But this is something we really wanted to get right, so we used a little physics. Peak loading and shock are the main factors we considered during design. We discovered that the kinetic energy of a Hayabusa traveling 180mph (a very attainable speed for a stock Hayabusa) is the same as a Hayabusa powered Miata going 124mph. Taking into account the difference in drag between a Miata and a Hayabusa, we determined a mechanically limited top speed of 120mph in the Miata will reproduce loading similar to the factory Suzuki design threshold. However, de-restricted Hayabusa's have been known to reach speeds in excess of 200mph without additional supporting mods, so we feel that 120mph provides a safe peak load that will ensure reliability for many, many track days. For you street guys, it'll probably last forever.

Q: Does it use the Miata transmission?

A: Nope! Using the Hayabusa sequential transmission saves about 80lbs, and creates opportunities for all kinds of fun stuff like paddle shifters and no-lift, clutchless shifts.


Q: What about the transmission? Doesn't it have like tiny motorcycle gears?

 A: Yes, they may be slightly smaller, but I'm sure you've heard the trope "size doesn't matter." Well, that is particularly so in this case. Road going cars use conical shaped gears and a series of syncros. This improves driveability and reduces NVH (noise vibration and harshnes), but at the expense of weight, complexity, and performance. The Hyabusa transmission has straight cut gears. This means there's no need for syncros or other supporting mechanisms which reduces weight and complexity. Additionally, straight cut gears have much more tooth engagement than conical cut gears, which distributes the load more evenly, reducing stress on the gear.

Q: But can it reverse tho?

A: Yes. Reverse will be an option. For the short term, we will be offering a 1:1 reverse gearbox with 2 piece driveshaft as a reverse option. The neat (albeit useless) thing about this option is that you'll have 6 forward gears as well as 6 reverse gears.

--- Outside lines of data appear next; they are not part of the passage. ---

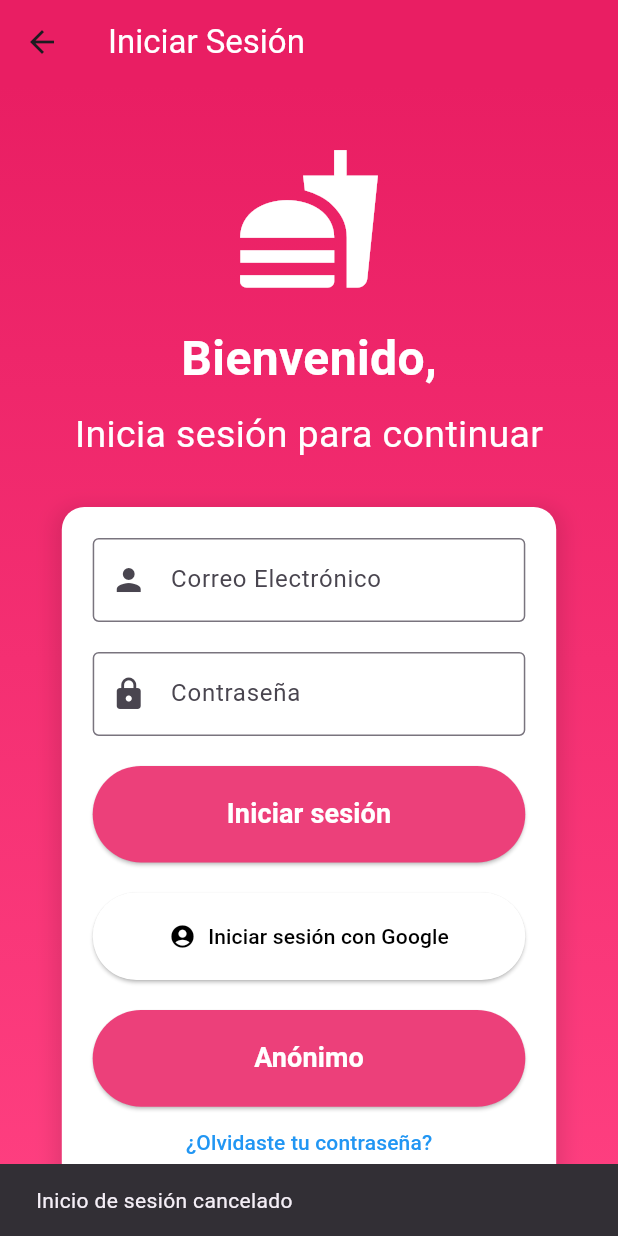
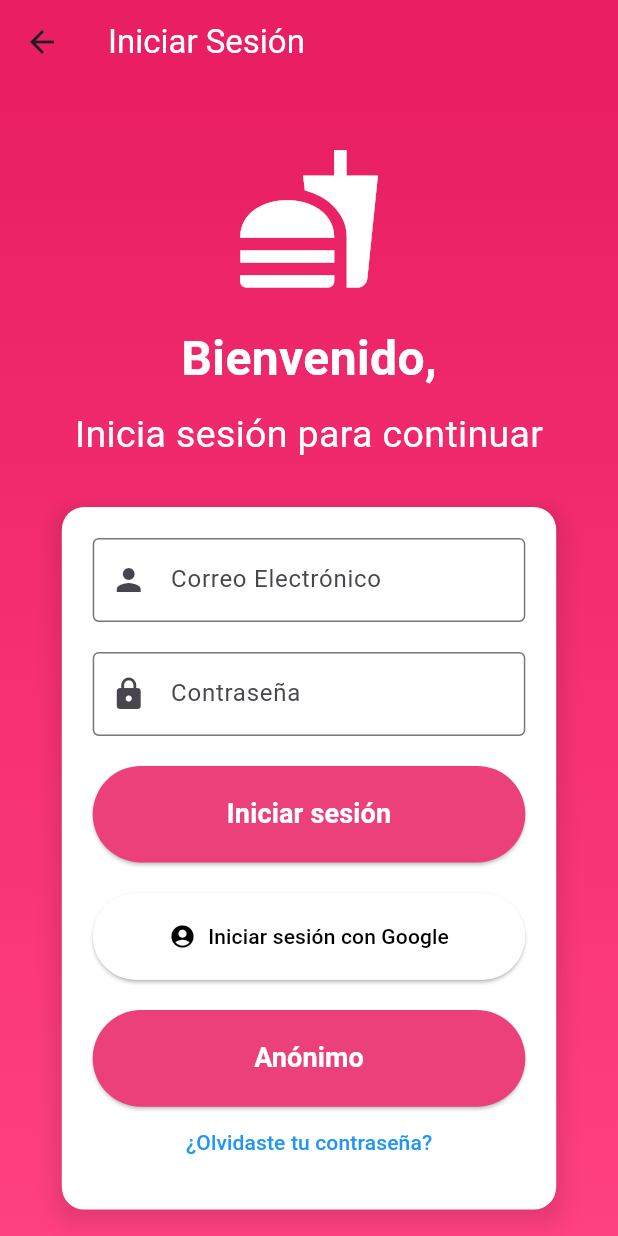
Before and after one commit to twinkie011/reto1_donet_app_christian_rodriguez-principal, a Flutter app: the LoginPage screen opened directly, after a tap on "Iniciar sesión con Google", on a phone screen of 412 x 824 dp. Run offline on Flutter 3.47's test engine with Material 3 defaults, Android fonts, the phone set to English and light mode, and no system bars; our stand-ins replace cloud_firestore, firebase_auth, firebase_core, google_sign_in; accounts and stored records are empty; network calls fail.

Commit message:
correccion-idcliente

```diff
--- a/lib/pages/login.dart
+++ b/lib/pages/login.dart
@@ -18,7 +18,7 @@ class LoginPageState extends State<LoginPage> {
   final FirebaseAuth _auth = FirebaseAuth.instance;
 
   // Configuración de inicio de sesión con Google
-  final GoogleSignIn googleSignIn = GoogleSignIn(); // Sin el clientId
+  final GoogleSignIn googleSignIn = GoogleSignIn( clientId: "908843670295-u445d8ugr8d1vv7dhe7rndq7hubct9r4.apps.googleusercontent.com"); // Sin el clientId
 
   // Función de inicio de sesión con Google
   Future<void> signInWithGoogle() async {
@@ -34,15 +34,9 @@ class LoginPageState extends State<LoginPage> {
         );
 
         await _auth.signInWithCredential(credential);
-        if (mounted) {
         Navigator.pushReplacement(
           context,
           MaterialPageRoute(builder: (context) => const HomePage()),
-          );
-        }
-      } else {
-        ScaffoldMessenger.of(context).showSnackBar(
-          const SnackBar(content: Text('Inicio de sesión cancelado')),
         );
       }
     } catch (e) {
@@ -52,7 +46,6 @@ class LoginPageState extends State<LoginPage> {
     }
   }
 
-  // Función para iniciar sesión con correo y contraseña
   void _login() async {
     try {
       UserCredential userCredential = await _auth.signInWithEmailAndPassword(
@@ -61,12 +54,10 @@ class LoginPageState extends State<LoginPage> {
       );
 
       if (userCredential.user?.emailVerified == true) {
-        if (mounted) {
         Navigator.pushReplacement(
           context,
           MaterialPageRoute(builder: (context) => const HomePage()),
         );
-        }
       } else {
         ScaffoldMessenger.of(context).showSnackBar(
           const SnackBar(
@@ -90,12 +81,10 @@ class LoginPageState extends State<LoginPage> {
   void _loginAnonymously() async {
     try {
       await _auth.signInAnonymously();
-      if (mounted) {
       Navigator.pushReplacement(
         context,
         MaterialPageRoute(builder: (context) => const HomePage()),
       );
-      }
     } on FirebaseAuthException catch (e) {
       ScaffoldMessenger.of(context).showSnackBar(
         SnackBar(content: Text("Error: ${e.message}")),
```
Lines whose indentation alone changed are shown as unchanged.
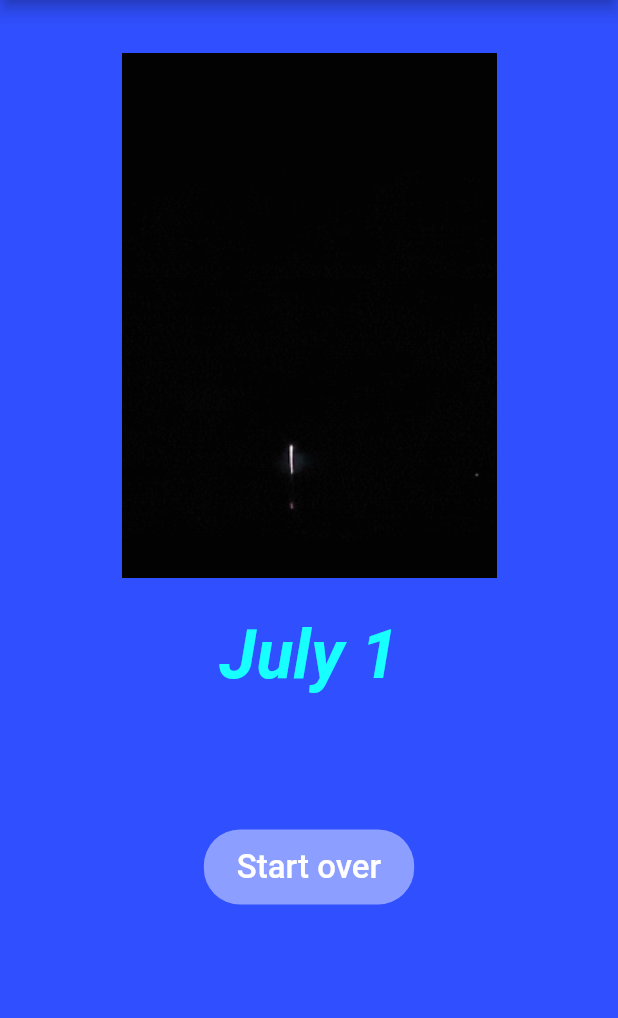
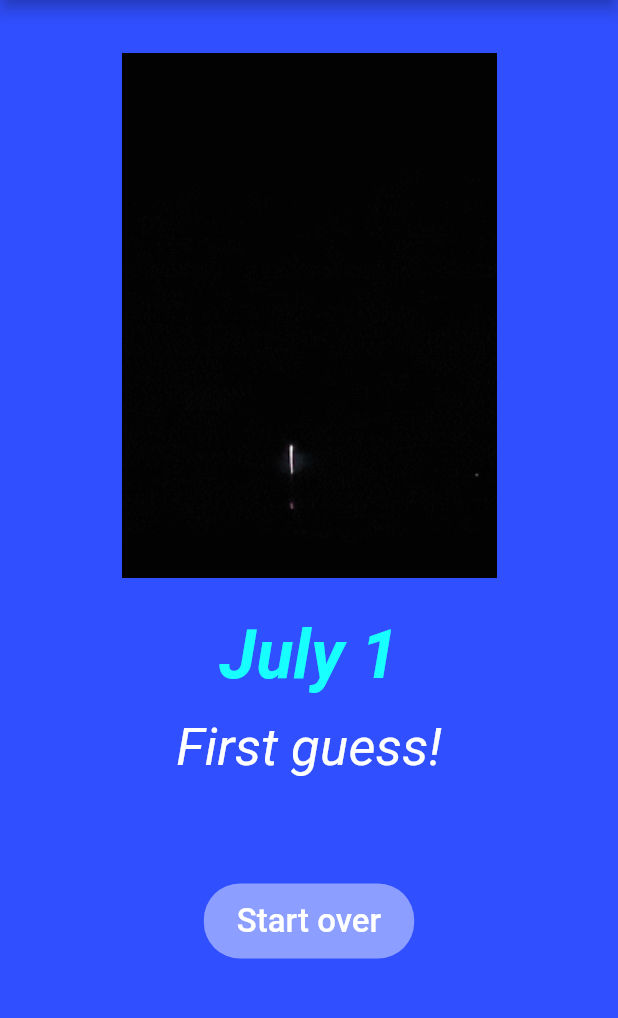
Before and after one commit to darylrue/guess_birthday, a Flutter app: the screen it shows after launch, after a tap on "Correct!", on a phone screen of 412 x 824 dp, the part 84-1102 px from its top. Run offline on Flutter 3.47's test engine with Material 2 defaults, Android fonts, the phone set to English and light mode, and no system bars; our stand-ins replace rxdart.

Commit message:
Add guess number to fireworks page

```diff
--- a/lib/main.dart
+++ b/lib/main.dart
@@ -80,7 +80,7 @@ class _MyHomePageState extends State<MyHomePage> {
                   var correct = snapshot.data.correct;
                   var error = snapshot.data.error;
                   if (correct) {
-                    return Widgets.buildFireworks(theme: theme, guessDate: guessDate);
+                    return Widgets.buildFireworks(theme: theme, guessDesc: guessDesc, guessDate: guessDate);
                   }
                   if (error != null) {
                     return Widgets.buildErrorWidget(theme: theme, error: error);
--- a/lib/mainBloc.dart
+++ b/lib/mainBloc.dart
@@ -61,8 +61,9 @@ class MainBloc {
   }
 
   void correct() {
-    var dataObj = MainPageDataObj(guessDate: DateService.dayToDate(guess), correct: true);
-    this._mainPageData.sink.add(dataObj);
+    var dataObj = MainPageDataObj(guessDesc: this.guessDesc[this.guessNum],
+        guessDate: DateService.dayToDate(guess), correct: true);
+    _send(dataObj);
   }
 
   void reset() {
--- a/lib/widgets.dart
+++ b/lib/widgets.dart
@@ -64,7 +64,7 @@ class Widgets {
     );
   }
 
-  static Widget buildFireworks({ThemeData theme, String guessDate}) {
+  static Widget buildFireworks({ThemeData theme, String guessDesc, String guessDate}) {
     var topSpacing = mainBloc.screenHeight > 600 ? 35.0 : 15.0;
     return Column(
       children: [
@@ -77,7 +77,13 @@ class Widgets {
           fontWeight: FontWeight.bold,
           color: Colors.cyanAccent,
         )),
-        SizedBox(height: 90.0),
+        SizedBox(height: 15.0),
+        Text('$guessDesc guess!', style: TextStyle(
+          fontSize: 35.0,
+          fontStyle: FontStyle.italic,
+          color: Colors.white,
+        )),
+        SizedBox(height: 70.0),
         startOverButton(theme: theme),
         SizedBox(height: 20.0)
       ]
```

The company that produces them holds the world record for fastest speed in reverse. 

We're also working on our own lower cost option in house that will use an electric motor for reverse.

Q: What about power steering, air conditioning, heat, things of that nature?

A: Lol. This kit is pretty hardcore and pretty track focused. Admittedly, it probably wouldn't make a great daily. In my 20s, I definitely would have dailyed it, but as a 35 year old I need my air conditioning. Things you'll have to live without:

- Power steering

- Heat 

- Air conditioning

- Brake booster (trust me, you won't miss it)

Q: What does the kit consist of?

A: I'm assuming if you're into something like this, you've probably wrenched before. The base kit with just the essentials is a good option to keep costs down. However, some things you'd either need to source or fabricate yourself to complete the build. But if you don't want to do that, we'll be offering every component you'll need to complete your build, from wiring harness, to shifter. The base kit will consist of:

- Complete set of engine mounts

- Driveshaft

- Output shaft flange

- Headers

- Clutch solenoid mounting bracket

Some options will include:

- Lever actuated cable shifting system

- Lever actuated electronic shifting system

- Paddle actuated electronic shifting system

- Intake manifold to clear stock Miata/Exocet hood

- Reverse

- Modified wiring harness (vestigial components removed, fuel pump and gauge cluster harness lengthened, tip-over and kickstand switches deleted).